After reading Charles Isherwood’s New York Times pan of this comedy by Steven Levenson, now playing at Ars Nova (one of NY’s several out-of-the-way Off Broadway venues), I told my wife she might want to think again about going with me. She immediately bowed out, and none of my usual theatre companions were interested either, so I went alone, only to discover that the play was much better than expected, and that a lot of people had missed a worthwhile theatre experience. The play, excellently directed by Carolyn Cantor on a small stage that bisects the tiny theatre, with about 25 people seated in what would normally be the upstage area, facing an audience of perhaps 70 on the other side.
Lauren Helpern’s simple set replicates the basic elements of a conference room, with one wall bearing a big white note board, and the other carrying a door for entrances and exits.
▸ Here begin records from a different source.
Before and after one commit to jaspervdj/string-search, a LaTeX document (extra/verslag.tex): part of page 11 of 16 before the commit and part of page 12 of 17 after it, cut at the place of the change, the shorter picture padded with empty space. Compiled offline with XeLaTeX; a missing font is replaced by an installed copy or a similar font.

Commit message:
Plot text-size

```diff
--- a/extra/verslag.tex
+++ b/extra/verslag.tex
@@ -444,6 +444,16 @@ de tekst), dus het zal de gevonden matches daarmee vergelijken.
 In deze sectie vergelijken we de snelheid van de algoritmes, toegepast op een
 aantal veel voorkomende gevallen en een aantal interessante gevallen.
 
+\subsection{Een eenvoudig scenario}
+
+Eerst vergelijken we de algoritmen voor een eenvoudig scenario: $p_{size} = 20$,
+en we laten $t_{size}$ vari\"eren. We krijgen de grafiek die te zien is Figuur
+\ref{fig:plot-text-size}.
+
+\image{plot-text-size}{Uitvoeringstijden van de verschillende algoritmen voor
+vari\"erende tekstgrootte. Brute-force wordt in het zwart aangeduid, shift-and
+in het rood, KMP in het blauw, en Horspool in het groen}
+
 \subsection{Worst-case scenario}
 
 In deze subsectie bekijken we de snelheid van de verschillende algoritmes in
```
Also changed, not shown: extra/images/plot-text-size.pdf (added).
A sizable table and typical office chairs occupy the center, and bright fluorescent lighting, designed by Traci Klainer Polimeni, illuminates the space. We are in a travel agency—its boss wants to call it a “leisure expert” firm—at an annual weekend retreat. The economic downturn has forced the company to use its own conference room rather than the Hampton Inn of recent years, which Richard (Reed Birney), the CEO, keeps recalling as if it were the Hilton. The two regular workers, Todd (Paul Thureen), a nerdy blonde guy with a beard who does the tech work and is anxious for a raise and a move into sales, and Nancy (Susan Kelechi Watson), an attractive but totally blasé black woman, would rather be anywhere else. The new hire, Eliot (Erin Wilhelmi), a ditzy young blonde who was hired only a day earlier as a replacement for an incompetent employee who quit to make a TV pilot, is as eager as a puppy to join the team and do well, but she’s also frightened to death because she has no idea of what her responsibilities are or how, without any training, she’s expected to be a travel agent. One other employee is absent, having gone on vacation to Florida with his family. The desperately smiling Richard does his earnest if uncertain best to reassure her, and to make his other employees want to be there and make the most out of the experience, even though they’re not being paid for their time; Richard calls it a retreat, ergo, it’s not work.
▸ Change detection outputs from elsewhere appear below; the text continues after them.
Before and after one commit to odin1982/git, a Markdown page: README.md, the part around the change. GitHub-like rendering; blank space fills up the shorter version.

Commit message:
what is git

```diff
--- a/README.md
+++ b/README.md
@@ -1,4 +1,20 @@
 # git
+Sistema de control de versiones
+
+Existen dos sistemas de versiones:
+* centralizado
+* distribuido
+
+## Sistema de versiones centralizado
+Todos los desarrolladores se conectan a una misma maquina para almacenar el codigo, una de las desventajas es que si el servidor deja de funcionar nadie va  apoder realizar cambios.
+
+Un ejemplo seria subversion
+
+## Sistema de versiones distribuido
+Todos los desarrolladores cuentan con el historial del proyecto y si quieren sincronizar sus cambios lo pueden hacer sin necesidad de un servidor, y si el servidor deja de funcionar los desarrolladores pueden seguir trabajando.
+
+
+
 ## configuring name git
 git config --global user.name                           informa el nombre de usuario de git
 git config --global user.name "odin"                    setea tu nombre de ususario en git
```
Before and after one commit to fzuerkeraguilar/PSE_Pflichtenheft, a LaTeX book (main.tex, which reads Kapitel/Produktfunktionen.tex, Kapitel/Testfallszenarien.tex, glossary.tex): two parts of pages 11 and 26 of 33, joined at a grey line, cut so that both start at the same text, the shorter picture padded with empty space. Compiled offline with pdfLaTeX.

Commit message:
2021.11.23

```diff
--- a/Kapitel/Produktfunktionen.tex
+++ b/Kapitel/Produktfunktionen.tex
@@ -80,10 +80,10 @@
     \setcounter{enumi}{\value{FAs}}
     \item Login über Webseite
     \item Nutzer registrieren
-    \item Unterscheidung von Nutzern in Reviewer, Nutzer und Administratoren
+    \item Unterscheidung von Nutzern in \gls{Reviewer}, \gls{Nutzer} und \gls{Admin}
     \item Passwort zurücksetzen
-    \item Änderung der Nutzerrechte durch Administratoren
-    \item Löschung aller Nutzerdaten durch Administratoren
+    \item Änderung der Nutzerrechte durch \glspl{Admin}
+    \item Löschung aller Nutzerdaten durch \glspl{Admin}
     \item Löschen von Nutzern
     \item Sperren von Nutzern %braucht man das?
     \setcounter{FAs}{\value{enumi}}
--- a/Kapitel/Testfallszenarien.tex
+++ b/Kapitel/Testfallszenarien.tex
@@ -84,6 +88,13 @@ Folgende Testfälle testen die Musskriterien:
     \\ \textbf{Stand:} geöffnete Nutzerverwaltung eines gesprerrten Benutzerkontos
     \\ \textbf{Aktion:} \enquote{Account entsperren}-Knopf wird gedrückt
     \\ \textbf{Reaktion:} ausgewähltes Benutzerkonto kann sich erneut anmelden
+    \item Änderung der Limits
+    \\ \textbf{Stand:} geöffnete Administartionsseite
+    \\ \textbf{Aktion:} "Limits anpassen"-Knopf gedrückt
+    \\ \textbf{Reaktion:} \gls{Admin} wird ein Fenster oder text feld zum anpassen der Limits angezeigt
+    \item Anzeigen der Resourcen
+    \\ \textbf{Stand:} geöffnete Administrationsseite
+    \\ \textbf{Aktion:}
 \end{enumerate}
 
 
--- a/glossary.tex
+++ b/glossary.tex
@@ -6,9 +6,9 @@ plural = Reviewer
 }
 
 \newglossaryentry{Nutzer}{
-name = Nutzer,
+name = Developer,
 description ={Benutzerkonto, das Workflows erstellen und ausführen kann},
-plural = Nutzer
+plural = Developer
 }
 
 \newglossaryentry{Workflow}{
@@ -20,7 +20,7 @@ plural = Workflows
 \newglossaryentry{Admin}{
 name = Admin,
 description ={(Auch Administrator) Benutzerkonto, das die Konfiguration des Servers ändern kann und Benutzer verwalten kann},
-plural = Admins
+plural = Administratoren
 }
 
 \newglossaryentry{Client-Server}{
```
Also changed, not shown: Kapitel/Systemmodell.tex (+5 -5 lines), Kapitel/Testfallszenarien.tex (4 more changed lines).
If, like me, you’ve ever spent a week in a conference room with the same people, meeting from morning to midnight and beyond and watching much of your time being needlessly frittered away, you’ll have a good idea of why I found myself caring about the comically frustrating plight of these hapless characters.
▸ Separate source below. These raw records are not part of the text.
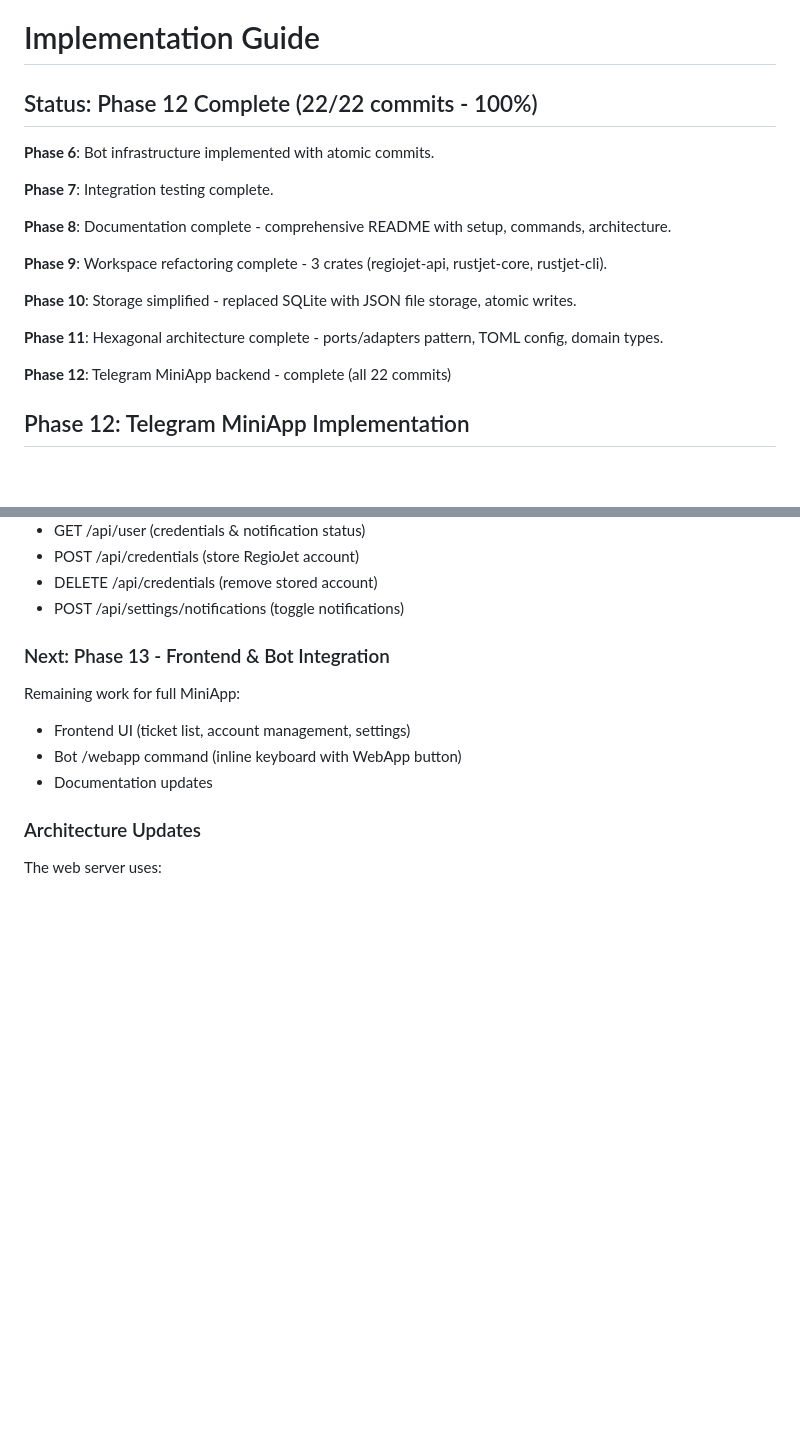
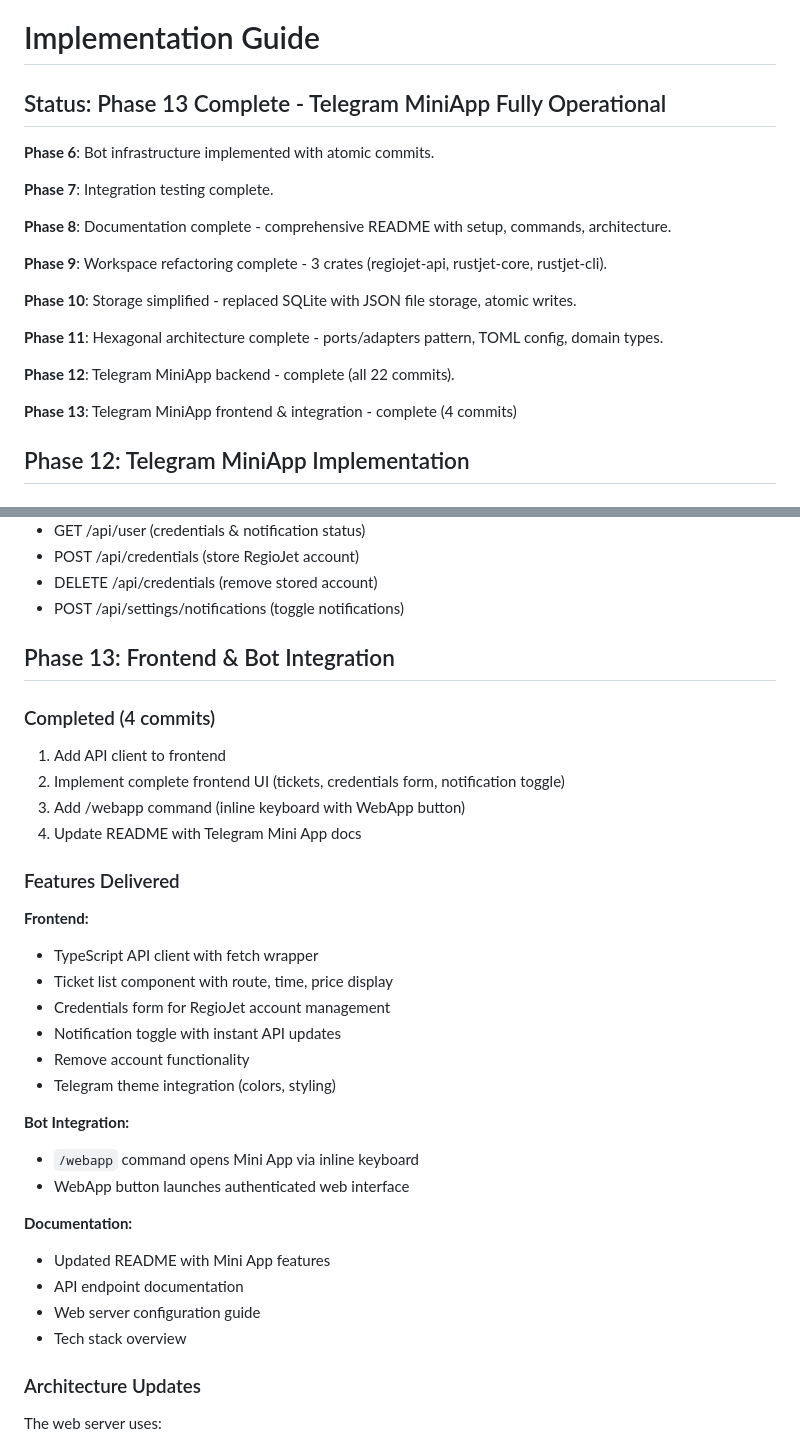
Before and after one commit to viluon/rustjet, a Markdown page: IMPLEMENTATION.md, 2 parts joined by grey strips. Rendered like a GitHub page; blank space fills up the shorter version.

Commit message:
Update IMPLEMENTATION.md - Phase 13 complete
🤖 Generated with [Claude Code](https://claude.com/claude-code)

Co-Authored-By: Claude <noreply@anthropic.com>

```diff
--- a/IMPLEMENTATION.md
+++ b/IMPLEMENTATION.md
@@ -1,6 +1,6 @@
 # Implementation Guide
 
-## Status: Phase 12 Complete (22/22 commits - 100%)
+## Status: Phase 13 Complete - Telegram MiniApp Fully Operational
 
 **Phase 6**: Bot infrastructure implemented with atomic commits.
 
@@ -14,7 +14,9 @@
 
 **Phase 11**: Hexagonal architecture complete - ports/adapters pattern, TOML config, domain types.
 
-**Phase 12**: Telegram MiniApp backend - complete (all 22 commits)
+**Phase 12**: Telegram MiniApp backend - complete (all 22 commits).
+
+**Phase 13**: Telegram MiniApp frontend & integration - complete (4 commits)
 
 ## Phase 12: Telegram MiniApp Implementation
 
@@ -60,12 +62,34 @@ All endpoints implemented with real data integration:
 - DELETE /api/credentials (remove stored account)
 - POST /api/settings/notifications (toggle notifications)
 
-### Next: Phase 13 - Frontend & Bot Integration
+## Phase 13: Frontend & Bot Integration
 
-Remaining work for full MiniApp:
-- Frontend UI (ticket list, account management, settings)
-- Bot /webapp command (inline keyboard with WebApp button)
-- Documentation updates
+### Completed (4 commits)
+
+1. Add API client to frontend
+2. Implement complete frontend UI (tickets, credentials form, notification toggle)
+3. Add /webapp command (inline keyboard with WebApp button)
+4. Update README with Telegram Mini App docs
+
+### Features Delivered
+
+**Frontend:**
+- TypeScript API client with fetch wrapper
+- Ticket list component with route, time, price display
+- Credentials form for RegioJet account management
+- Notification toggle with instant API updates
+- Remove account functionality
+- Telegram theme integration (colors, styling)
+
+**Bot Integration:**
+- `/webapp` command opens Mini App via inline keyboard
+- WebApp button launches authenticated web interface
+
+**Documentation:**
+- Updated README with Mini App features
+- API endpoint documentation
+- Web server configuration guide
+- Tech stack overview
 
 ### Architecture Updates
 
```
The play is structured as a series of episodes, some very brief, that move us through the weekend’s highlights, so that within an hour and half we get the essence of the complete experience and feel as ready to go home at the end as the characters do. The time is spent largely with Richard running a series of typical training exercises designed to build confidence, trust, and sales ability during cold calls. Some of the latter are very funny, as the actors improvise making and receiving calls that hope to induce the customer to buy a travel package. A trust exercise where someone falls backward into the arms of someone else, hoping he’s there, also sparks a big laugh. As with TV’s “THE OFFICE,” you have to buy the incompetence of most of the characters; in real life, they wouldn’t last a week in a true business environment. But the sincerity and dry, understated comic performances manage to draw you in just enough so you are willing to abandon disbelief and accept the world of the play.
Best of all is the ever-reliable Reed Birney, whose Richard puts on a cheery air while he’s actually suffering inside from loneliness after the dissolution of his marriage and the alienation of his children. Gradually, we see his hidden pain emerge from beneath his often ridiculous earnestness, and we see a man desperately working at making the retreat successful because his time with these people is about the only real human contact he can muster. When his staff fails to meet his expectations, even deciding to be elsewhere than at a post-retreat, Sunday night restaurant dinner he has invited them to on his dime, his subdued disappointment is poignant indeed. CORE VALUES may seem a little silly, but the dilemmas it presents will strike a note of recognition and sympathy in many theatergoers, while also giving them lots to laugh about.